By: Kevin Kruger
The funeral service business used to be more about service than about business. Almost all bodies were casketed and once the family picked the casket, the bulk of the funeral arrangement pricing was already determined. Many family owned businesses also had a trusted accountant or other advisor who would meet with the owners to discuss pricing, managing expenses and measuring profit. The FTC rule requiring an itemized GPL ended the decades of easy pricing systems. The increase in cremation as a disposition choice has altered the economics of death care. The trusted family accountant is also more often a memory of a different era than a reality of today’s world. Unfortunately, the economics of running a business are not adequately taught in mortuary school and many owner/operators do not have the knowledge to make the best choices when it comes to the business side of the funeral business.
The Strategic Business Analysis (SBA) program provides an opportunity for OGR members to receive in-depth financial analysis and feedback from experts in the funeral industry. The analysis is created to make sense of the complicated economics of a current funeral service business with increasing cremation rates, partial or minimal service cases, and the effect that direct disposal competitors can have on the market. The analysis is intended to give an owner a big picture under- standing of how the business is operating along with some specific feedback on areas of the business that are performing well or hindering the overall financial results.
How much is a funeral home business with $1,000,000 of revenue worth? The answer is that it really depends on the business. This may seem like an evasive response but let me clarify using two extremes. A 100 call business doing
$1,000,000 in revenue with $400,000 in Earnings Before Interest, Taxes, Depreciation and Amortization (EBITDA) is worth significantly more than a 400 call business doing
$1,000,000 in revenue with $100,000 in EBITDA. This is because businesses are valued as a multiple of earnings rather than a multiple of revenue. Also, the first business has a
$10,000 average revenue per call while the second business only has a $2,500 revenue per call. You may be planning to retire in the next several years or continuing as a business owner for another 30 years or more. Either way, it is very important to understand how much your business is currently worth, what is driving the value, and measure the performance of the business going forward. This also helps you create an estate plan that makes sense for you and your family. Ultimately, it will help owners make succession plan decisions as every going concern business will be transferred at some point either as a sale or as an estate matter.
Every aspect of your revenue and expense can similarly be measured and compared to industry ranges. Cost of Good Sold (COGS) is a very significant area funeral homes. This should be evaluated on a dollar per call basis as well using a percentage of revenue calculation. Our first funeral home from the previous example may have COGS at $2,000 per call or 20% of revenue while the second business has COGS of $250 per call or 10% of revenue. They are very different businesses that exhibit very different operating characteristics.
The single largest expense for almost every funeral home is the cost to pay staff in both direct wages benefits.
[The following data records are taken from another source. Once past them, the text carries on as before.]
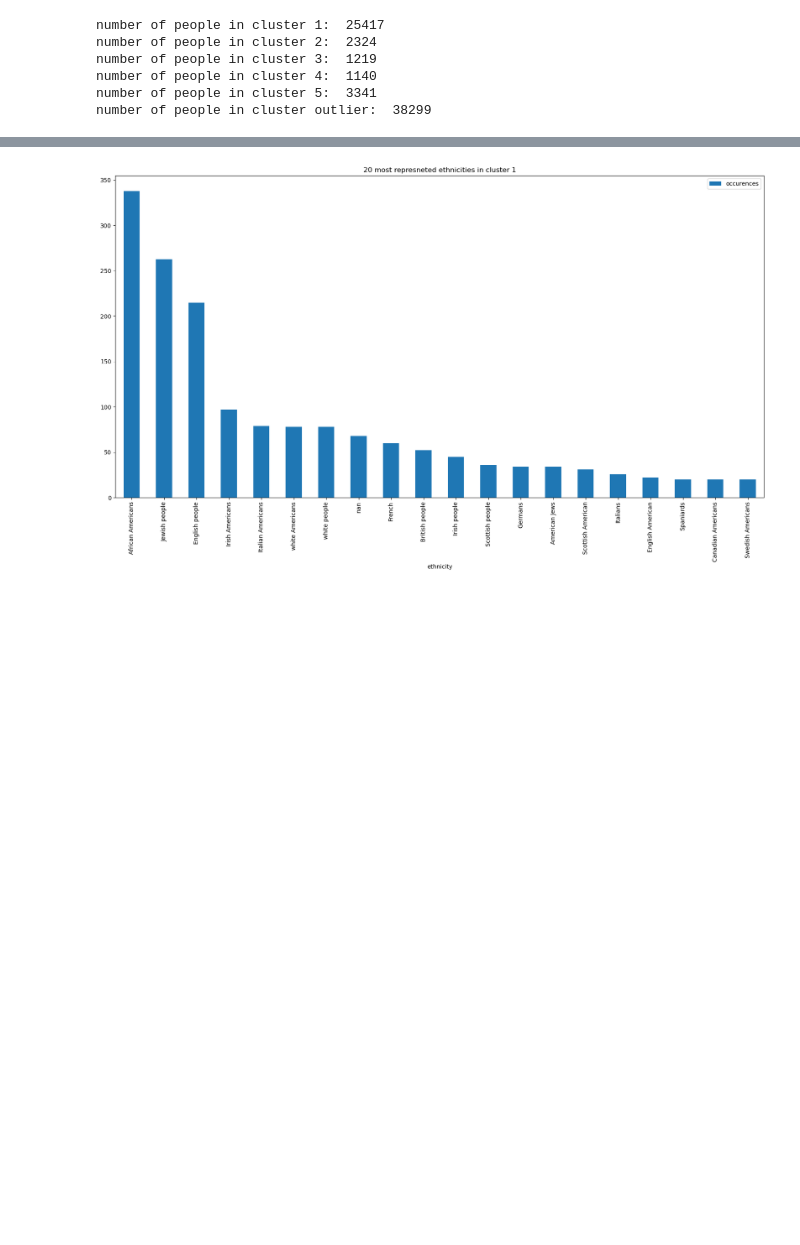
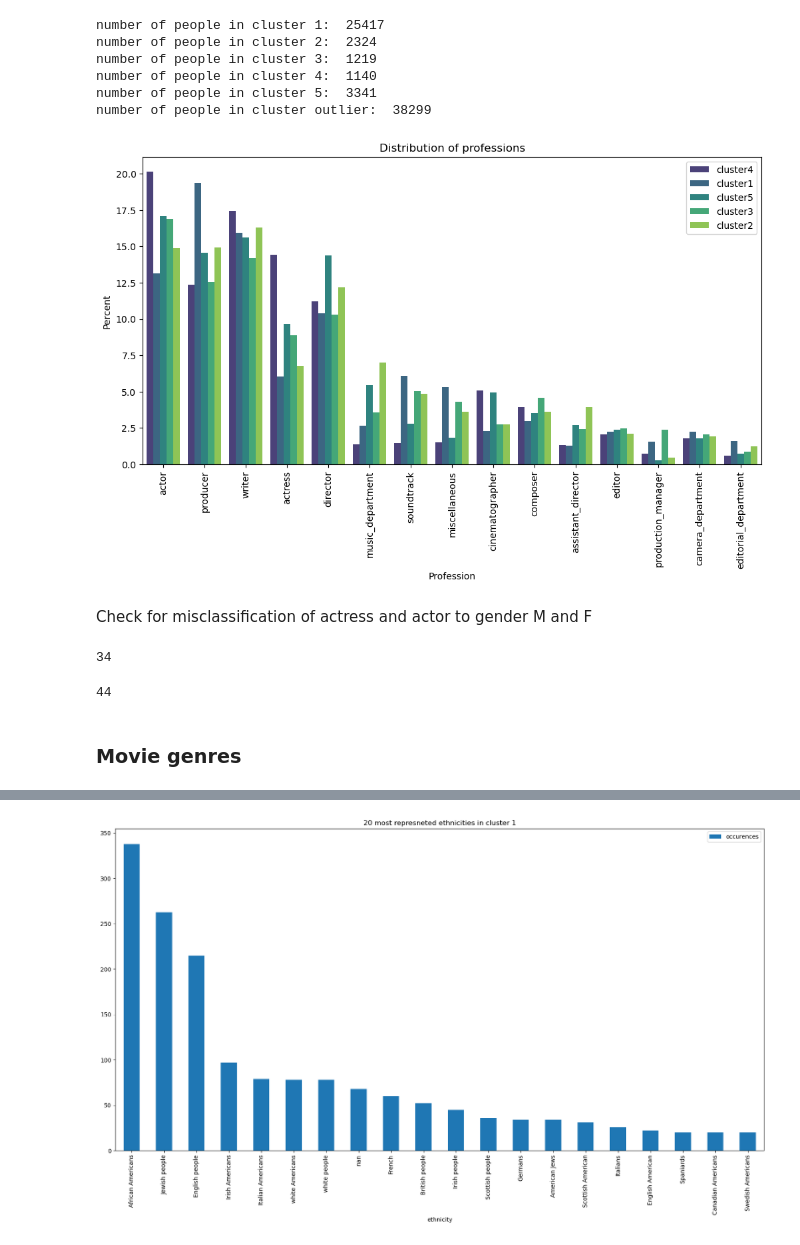
Before and after one commit to epfl-ada/ada-2022-project-tacocat, a Jupyter notebook: src/cluster.ipynb, the cells around one changed output, grey strips where cells are left out. Drawn from its saved outputs; the diff is of its cells as text; code cells hidden in the pictures; blank space fills up the shorter version.

Commit message:
cluster analysis

```diff
--- a/src/cluster.ipynb
+++ b/src/cluster.ipynb
@@ -71,6 +46,67 @@ number of people in cluster 3:  1219
 number of people in cluster 4:  1140
 number of people in cluster 5:  3341
 number of people in cluster outlier:  38299
+# %%
+cluster1_jobs = pd.DataFrame([j for l in cluster1.primary_profession.dropna().values for j in l], columns=['Profession']).value_counts(normalize=True).mul(100).rename('Percent').reset_index()
+cluster2_jobs = pd.DataFrame([j for l in cluster2.primary_profession.dropna().values for j in l], columns=['Profession']).value_counts(normalize=True).mul(100).rename('Percent').reset_index()
+cluster3_jobs = pd.DataFrame([j for l in cluster3.primary_profession.dropna().values for j in l], columns=['Profession']).value_counts(normalize=True).mul(100).rename('Percent').reset_index()
+cluster4_jobs = pd.DataFrame([j for l in cluster4.primary_profession.dropna().values for j in l], columns=['Profession']).value_counts(normalize=True).mul(100).rename('Percent').reset_index()
+cluster5_jobs = pd.DataFrame([j for l in cluster5.primary_profession.dropna().values for j in l], columns=['Profession']).value_counts(normalize=True).mul(100).rename('Percent').reset_index()
+
+
+
+cluster1_jobs['Cluster'] = 'cluster1'
+cluster2_jobs['Cluster'] = 'cluster2'
+cluster3_jobs['Cluster'] = 'cluster3'
+cluster4_jobs['Cluster'] = 'cluster4'
+cluster5_jobs['Cluster'] = 'cluster5'
+
+
+# plot distribution values in descending order of total percentenage across both outliers and clusters
+data = pd.concat([cluster1_jobs, cluster2_jobs, cluster3_jobs, cluster4_jobs, cluster5_jobs]).sort_values(by='Percent', ascending=False)
+agg = data.groupby(['Profession']).sum().sort_values(by=['Percent'], ascending=False)
+agg.drop(agg[agg['Percent'] < 3].index, inplace=True)
+data = data[data['Profession'].isin(agg.index)]
+sns.barplot(data=data, x='Profession', y='Percent', hue='Cluster', palette='viridis')
+
+
+ax = plt.gca()
+handles, labels = ax.get_legend_handles_labels()
+ax.legend(handles=handles, labels=labels)
+plt.legend(loc='upper right')
+
+ax.figure.set_size_inches(12, 6)
+
+plt.title("Distribution of professions")
+plt.xticks(rotation=90)
+
+# plt.savefig(RESULTS_PATH + 'outliers_professions_distribution.png', bbox_inches='tight', dpi=500)
+
+plt.show()
+# %% [output]
+[figure, added]
+# %% [markdown]
+Check for misclassification of actress and actor to gender M and F
+# %%
+#get entries in people taht have entry F for 'gender' and actor for 'primary_profession'
+f = people[['gender', 'primary_profession']].dropna()
+#drop all entries that are not actress
+f = f[['actress' in x for x in f['primary_profession']]]
+f = f[f['gender'] == 'M']
+len(f)
+# %% [output]
+34
+# %%
+#get entries in people taht have entry F for 'gender' and actor for 'primary_profession'
+m = people[['gender', 'primary_profession']].dropna()
+#drop all entries that are not actress
+m = m[['actor' in x for x in m['primary_profession']]]
+m = m[m['gender'] == 'F']
+len(m)
+# %% [output]
+44
+# %% [markdown]
+### Movie genres
 # %%
 #get all titles of movies in cluster 1 from columns known_for_titles. each entry is a list of titles. save all titles in a list, removing duplicates
 def get_titles(cluster):
```
Also changed, not shown: parts of 47 cells of this notebook, 1 other file.
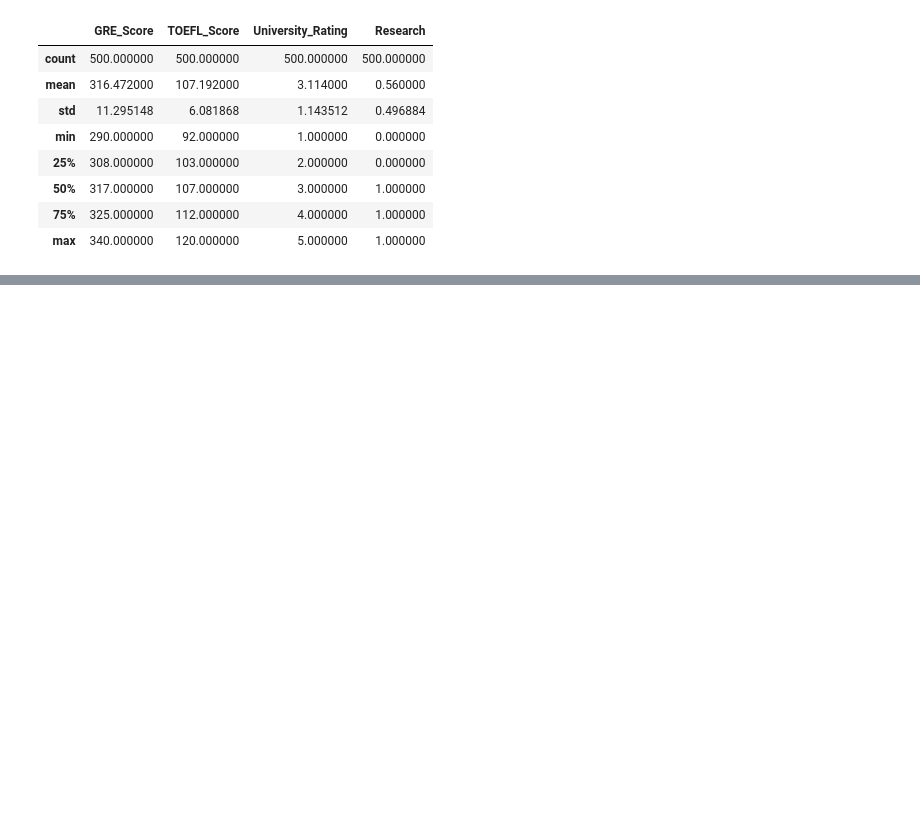
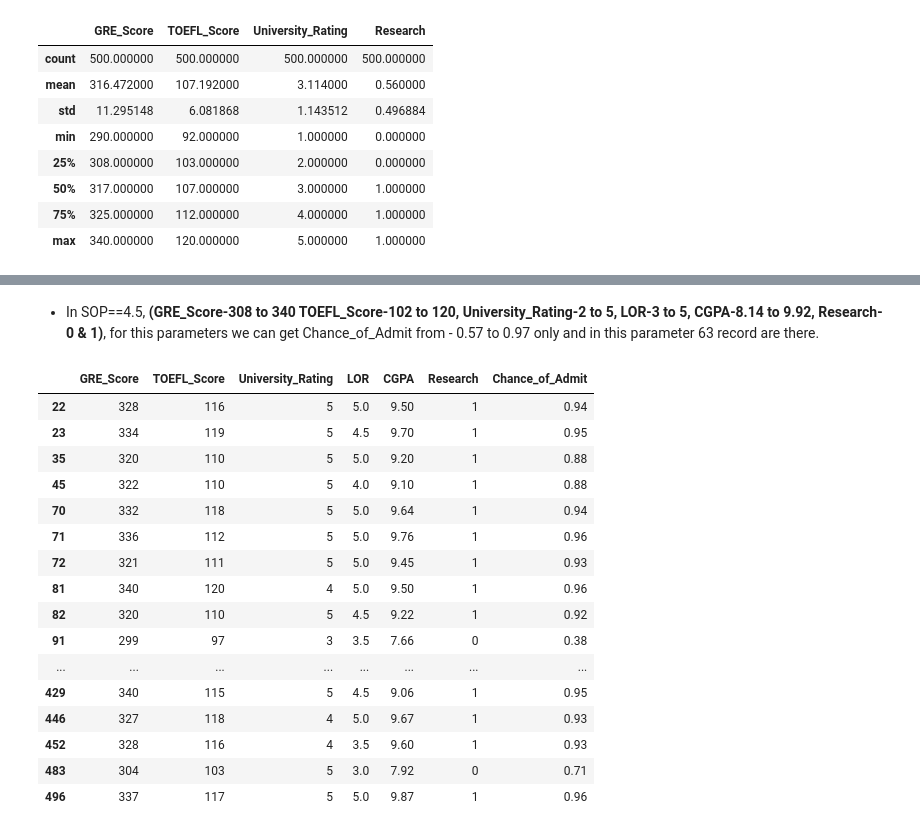
Before and after one commit to manojkumar211/admission-predict, a Jupyter notebook: experiment/admission.ipynb, the cells around one changed output, grey strips where cells are left out. Drawn from its saved outputs; the diff is of its cells as text; code cells hidden in the pictures; blank space fills up the shorter version.

```diff
--- a/experiment/admission.ipynb
+++ b/experiment/admission.ipynb
@@ -961,0 +1400,22 @@ ds[discrete_count].describe()
+# %% [markdown]
+- In SOP==4.5, **(GRE_Score-308 to 340 TOEFL_Score-102 to 120, University_Rating-2 to 5, LOR-3 to 5, CGPA-8.14 to 9.92, Research-0 & 1)**, for this parameters we can get Chance_of_Admit from - 0.57 to 0.97 only and in this parameter 63 record are there.
+# %%
+ds[ds['SOP']==5][['GRE_Score','TOEFL_Score','University_Rating','LOR','CGPA','Research','Chance_of_Admit']]
+# %% [output]
+|  | GRE_Score | TOEFL_Score | University_Rating | LOR | CGPA | Research | Chance_of_Admit |
+| 22 | 328 | 116 | 5 | 5.0 | 9.50 | 1 | 0.94 |
+| 23 | 334 | 119 | 5 | 4.5 | 9.70 | 1 | 0.95 |
+| 35 | 320 | 110 | 5 | 5.0 | 9.20 | 1 | 0.88 |
+| 45 | 322 | 110 | 5 | 4.0 | 9.10 | 1 | 0.88 |
+| 70 | 332 | 118 | 5 | 5.0 | 9.64 | 1 | 0.94 |
+| 71 | 336 | 112 | 5 | 5.0 | 9.76 | 1 | 0.96 |
+| 72 | 321 | 111 | 5 | 5.0 | 9.45 | 1 | 0.93 |
+| 81 | 340 | 120 | 4 | 5.0 | 9.50 | 1 | 0.96 |
+| 82 | 320 | 110 | 5 | 4.5 | 9.22 | 1 | 0.92 |
+| 91 | 299 | 97 | 3 | 3.5 | 7.66 | 0 | 0.38 |
+| ... | ... | ... | ... | ... | ... | ... | ... |
+| 429 | 340 | 115 | 5 | 4.5 | 9.06 | 1 | 0.95 |
+| 446 | 327 | 118 | 4 | 5.0 | 9.67 | 1 | 0.93 |
+| 452 | 328 | 116 | 4 | 3.5 | 9.60 | 1 | 0.93 |
+| 483 | 304 | 103 | 5 | 3.0 | 7.92 | 0 | 0.71 |
+| 496 | 337 | 117 | 5 | 5.0 | 9.87 | 1 | 0.96 |
```
Also changed, not shown: parts of 101 cells of this notebook, 7 other files.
How much should you pay your professional staff? What types of benefits should you offer to attract and retain quality staff? Again, the type of business you operate will drive the correct responses to these questions. Also, your business location (urban/suburban/rural) and the number of rooftops you operate will further alter this dynamic. The licensing requirements of your state may further limit your ability to recruit potential employees.
Every direct cost of operation can similarly be measured for your business and compared against the industry as well as your own historical operations. Once our analysis is complete, you will have an operating budget to measure yourself against. The SBA process provides this exact feedback by reviewing your actual quarterly results going forward and determining what is working in your business and what areas might benefit from some revisions.
How does a business make more money? It generates more revenue or it reduces operating costs. Or both. Another area of SBA review compares your actual cost of operations to your anticipated revenue. This allows a methodical approach to your pricing that makes sure that your revenue exceeds your costs. In some cases, we will recommend targeted GPL changes that may increase or decrease your itemized GPL pricing. We will also look at your package pricing, including the four FTC mandated packages, and recommend changes. We will explain our analysis and why it leads us to particular conclusions. We make comments and suggestions, and you decide what changes you want to make in the operation of your business.
We hope to have the opportunity to sit down r business with you and your family as there is much valuable information to be shared. Right now, this unique service has a cost as low as $0 for OGR members.